Then, like a bolt of lightning across the night sky, a two-headed beast reached out of Philadelphia and grabbed Dad Rock by the shoulders and pulled it toward itself.
The beast’s heads were Kurt Vile and Adam Granduciel.
By the beginning of the 80s, David Bowie had been through enough career turns to make the most accomplished musicians dizzy. He had cut his teeth with Dylan-esque space folk before moving onto theatric art pop, glam rock, plastic soul, sci-fi disco, and harrowing Krautrock.
There wasn’t a lot of space that Bowie hadn’t already explored. So he set his sights on the best dang pop a man could create.
1959 was an incredible year for jazz.
Charles Mingus released Mingus Ah Um, John Coltrane released Giant Steps, Ornette Coleman released The Shape of Jazz to Come, and Miles Davis released Kind of Blue, which is perhaps the single most famous jazz record of all time (Coltrane was on that, too).
The year was so phenomenal that according to legend, Time Out was largely overlooked upon its release.
Memory is a funny thing. When the intersection of thrift and communal nostalgia led me to buy this record when I found it on the cheap, I didn’t expect that I would have ever had every single song on here memorized.

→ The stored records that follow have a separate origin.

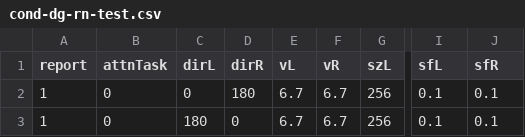
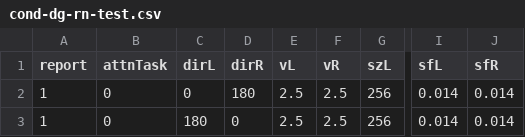
Before and after one commit to egorananyev/dg, a CSV file: cond-files/cond-dg-rn-test.csv, drawn as a sheet; only a part is shown, gaps mark what is left out; the diff names each change by its address in the sheet, - before the commit and + after, or states it on an @@ line.

```diff
--- a/cond-files/cond-dg-rn-test.csv
+++ b/cond-files/cond-dg-rn-test.csv
-E2:E3 (vL): 6.7
+E2:E3 (vL): 2.5
-F2:F3 (vR): 6.7
+F2:F3 (vR): 2.5
-I2:I3 (sfL): 0.1
+I2:I3 (sfL): 0.014
-J2:J3 (sfR): 0.1
+J2:J3 (sfR): 0.014
```
Also changed, not shown: 2 other files.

The pantheon of great American singer-songwriters is a broad and inspiring pool. From the poignant commentary of Bob Dylan to the howling anthems of Bruce Springsteen, the bright-eyed optimism of Tom Petty to the jaded sentimentality of Bob Seger, the full depths are nearly impossible to plumb.
One of the icons that I have, until recently, overlooked is one Jackson Browne. Continue reading

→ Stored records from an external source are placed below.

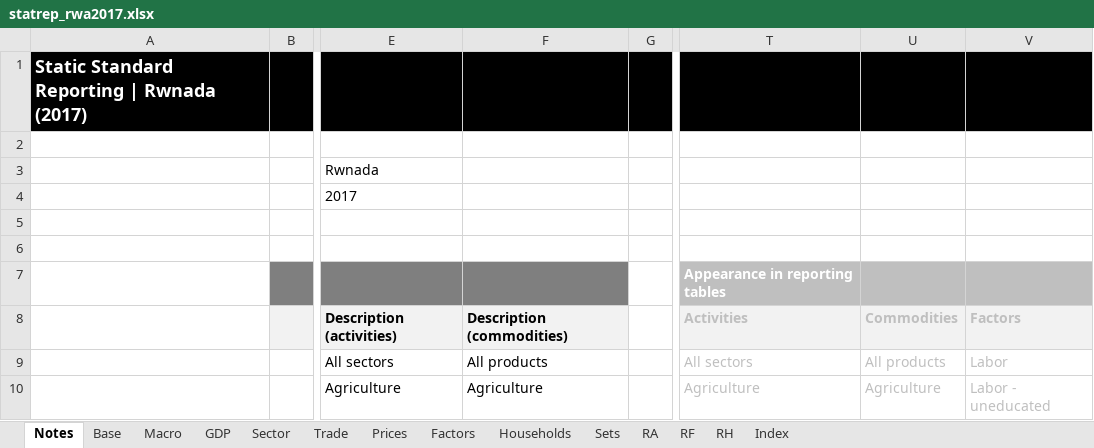
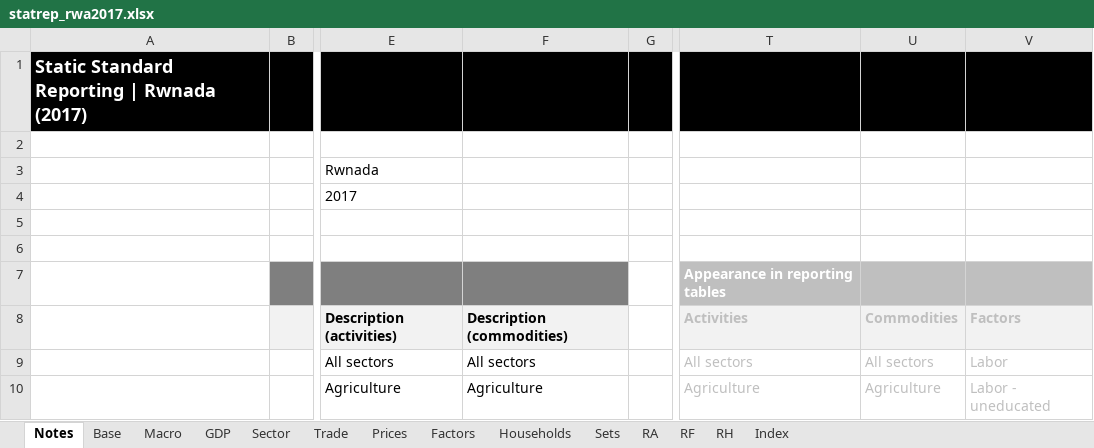
Before and after one commit to Karenzo2150/SAM-CGE, an Excel workbook: Rwanda MINECOFIN-GIZ project 2026/4 CGE model (Rwanda)/data/RWA_2017/statrep_rwa2017.xlsx, sheet Notes, drawn as a sheet; only a part is shown, gaps mark what is left out; values as stored, in another font and other column widths than the file's, no borders; the diff covers the shown part only; the diff names each change by its address in the sheet, - before the commit and + after, or states it on an @@ line.

```diff
--- a/Rwanda MINECOFIN-GIZ project 2026/4 CGE model (Rwanda)/data/RWA_2017/statrep_rwa2017.xlsx (sheet Notes)
+++ b/Rwanda MINECOFIN-GIZ project 2026/4 CGE model (Rwanda)/data/RWA_2017/statrep_rwa2017.xlsx (sheet Notes)
-F9: All products
+F9: All sectors
-U9: All products
+U9: All sectors
```
Also changed, not shown: other rows of this sheet, sheet Base, sheet Prices, sheet RA, sheet Trade, sheet Sector, sheet Households, 3 more sheets, formulas that keep their value, Rwanda MINECOFIN-GIZ project 2026/4 CGE model (Rwanda)/data/RWA_2017/basemod_rwa2017.xlsx, 10 other files.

Being a well-loved indie darling is something of a double-edged sword. You can either suffer in anonymity while your immense talent fails to find the appreciation it deserves, or you can find widespread success and get labeled a sell-out.
And ever since hopping on a major-label with Plans, every new Death Cab For Cutie album has been treated with speculation and dismissal.

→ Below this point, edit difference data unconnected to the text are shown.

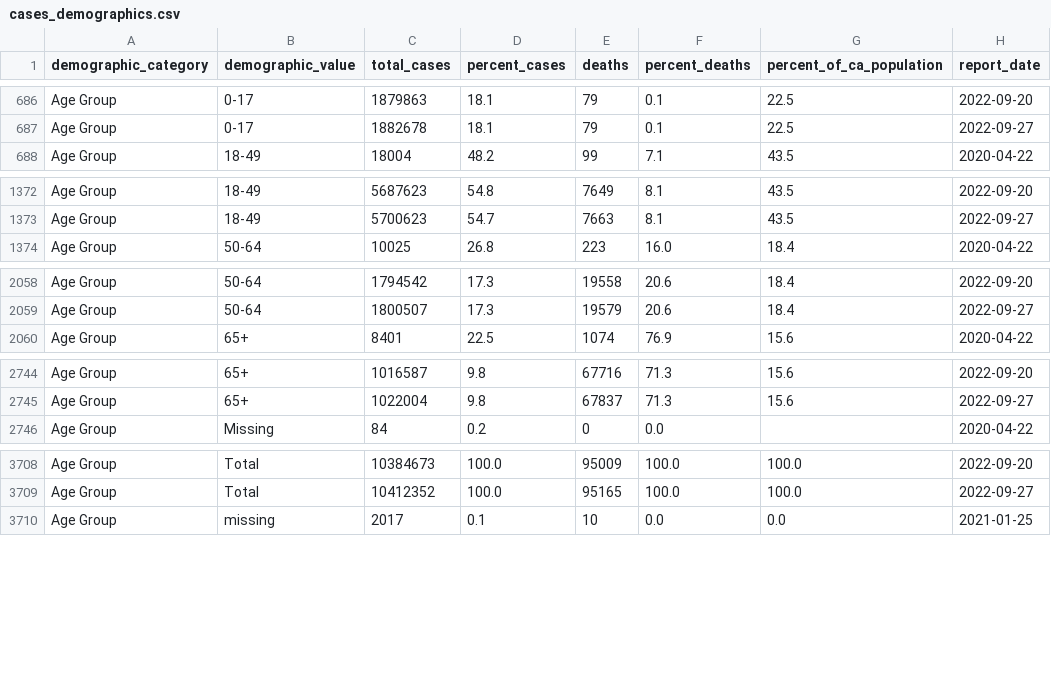
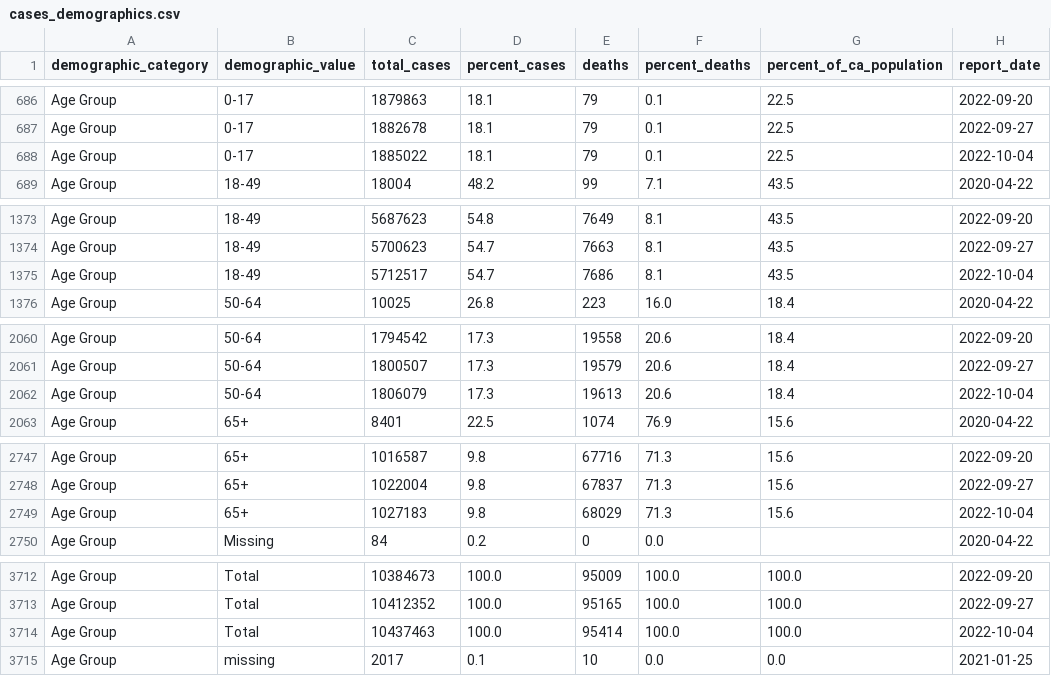
Before and after one commit to vllry/california-COVID-19-timeseries, a CSV file: cases_demographics.csv, drawn as a sheet; only a part is shown, gaps mark what is left out; the diff covers the shown part only.

```diff
--- a/cases_demographics.csv
+++ b/cases_demographics.csv
@@ -687,2 +687,3 @@ Age Group,0-17,1879863,18.1,79,0.1,22.5,2022-09-20
 Age Group,0-17,1882678,18.1,79,0.1,22.5,2022-09-27
+Age Group,0-17,1885022,18.1,79,0.1,22.5,2022-10-04
 Age Group,18-49,18004,48.2,99,7.1,43.5,2020-04-22
@@ -1373,2 +1374,3 @@ Age Group,18-49,5687623,54.8,7649,8.1,43.5,2022-09-20
 Age Group,18-49,5700623,54.7,7663,8.1,43.5,2022-09-27
+Age Group,18-49,5712517,54.7,7686,8.1,43.5,2022-10-04
 Age Group,50-64,10025,26.8,223,16.0,18.4,2020-04-22
@@ -2059,2 +2061,3 @@ Age Group,50-64,1794542,17.3,19558,20.6,18.4,2022-09-20
 Age Group,50-64,1800507,17.3,19579,20.6,18.4,2022-09-27
+Age Group,50-64,1806079,17.3,19613,20.6,18.4,2022-10-04
 Age Group,65+,8401,22.5,1074,76.9,15.6,2020-04-22
@@ -2745,2 +2748,3 @@ Age Group,65+,1016587,9.8,67716,71.3,15.6,2022-09-20
 Age Group,65+,1022004,9.8,67837,71.3,15.6,2022-09-27
+Age Group,65+,1027183,9.8,68029,71.3,15.6,2022-10-04
 Age Group,Missing,84,0.2,0,0.0,,2020-04-22
@@ -3709,2 +3713,3 @@ Age Group,Total,10384673,100.0,95009,100.0,100.0,2022-09-20
 Age Group,Total,10412352,100.0,95165,100.0,100.0,2022-09-27
+Age Group,Total,10437463,100.0,95414,100.0,100.0,2022-10-04
 Age Group,missing,2017,0.1,10,0.0,0.0,2021-01-25
```
Also changed, not shown: 14 added rows elsewhere in this file, 2 other files.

Yesterday, I told the story about how Imogen Heap turned me into a poptimist. And while that narrative informed much of the narrative for that post, this record actually deserves most of the credit for that.
Because if we’re going linearly (rather than alphabetically), the moment that shattered my aversion for all things pop was when I logged onto MySpace and listened to the featured track of the week: a mournful, vocoder-only ballad called “Hide and Seek.”
In the fall of 2005, I started my freshman year of college. I was a certified scene kid: I wore girl pants and band t-shirts, painted my nails black. Almost everything I listened to was guitar-based.
Then, I discovered this record (and its spiritual sequel, Imogen Heap’s Speak For Yourself).
And God as my witness, it made me a poptimist.
“What is my age again?”
That’s the question I found myself asking when, at the age of 31, I purchased my first copy of this record (I had Napster’d it originally. Oh, sweet Napster).
I’m not sure if any record has indirectly influenced me as much as this one while simultaneously escaping my attention for so long.
This is one of the most important guitar albums to come out of the 1990s. It inspired many of the groups that inspired me. And yet, I’ve only gotten into it in the last couple months.
Why have I been wasting my time?